TASK OBJECTIVE ▸
For each line below with the word "Text", write out a copy.

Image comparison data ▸
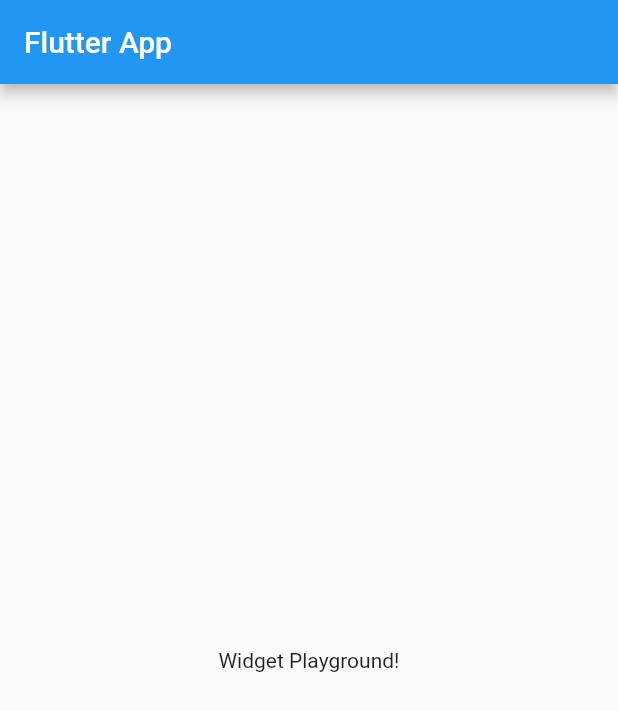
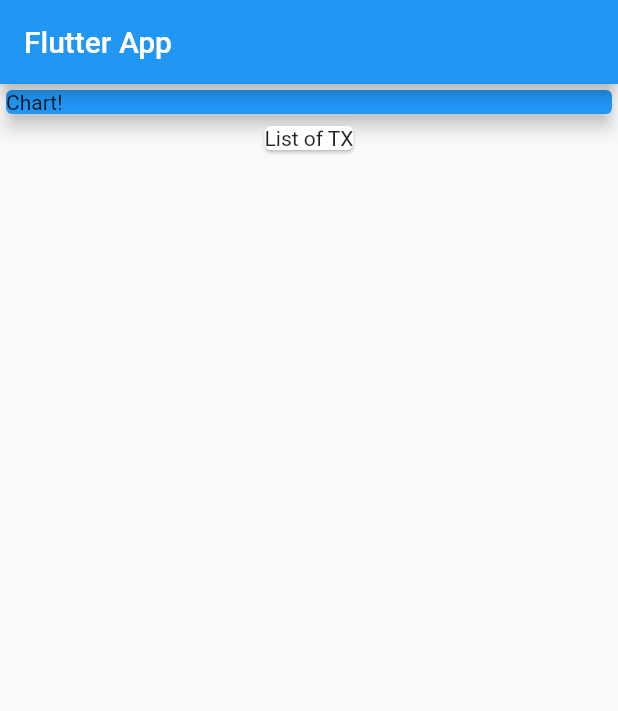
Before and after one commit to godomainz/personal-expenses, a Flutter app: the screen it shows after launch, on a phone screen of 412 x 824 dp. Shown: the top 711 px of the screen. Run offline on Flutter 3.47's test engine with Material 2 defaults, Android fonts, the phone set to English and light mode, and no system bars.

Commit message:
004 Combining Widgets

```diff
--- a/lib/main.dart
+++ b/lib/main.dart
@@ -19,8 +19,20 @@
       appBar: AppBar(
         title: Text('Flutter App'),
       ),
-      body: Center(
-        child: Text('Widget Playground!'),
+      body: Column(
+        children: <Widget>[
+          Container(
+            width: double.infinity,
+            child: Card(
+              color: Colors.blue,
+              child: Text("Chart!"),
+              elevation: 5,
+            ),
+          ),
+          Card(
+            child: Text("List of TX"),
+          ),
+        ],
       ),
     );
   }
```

TASK RESULT ▸
         title: Text('Flutter App'),
-        child: Text('Widget Playground!'),
+              child: Text("Chart!"),
+            child: Text("List of TX"),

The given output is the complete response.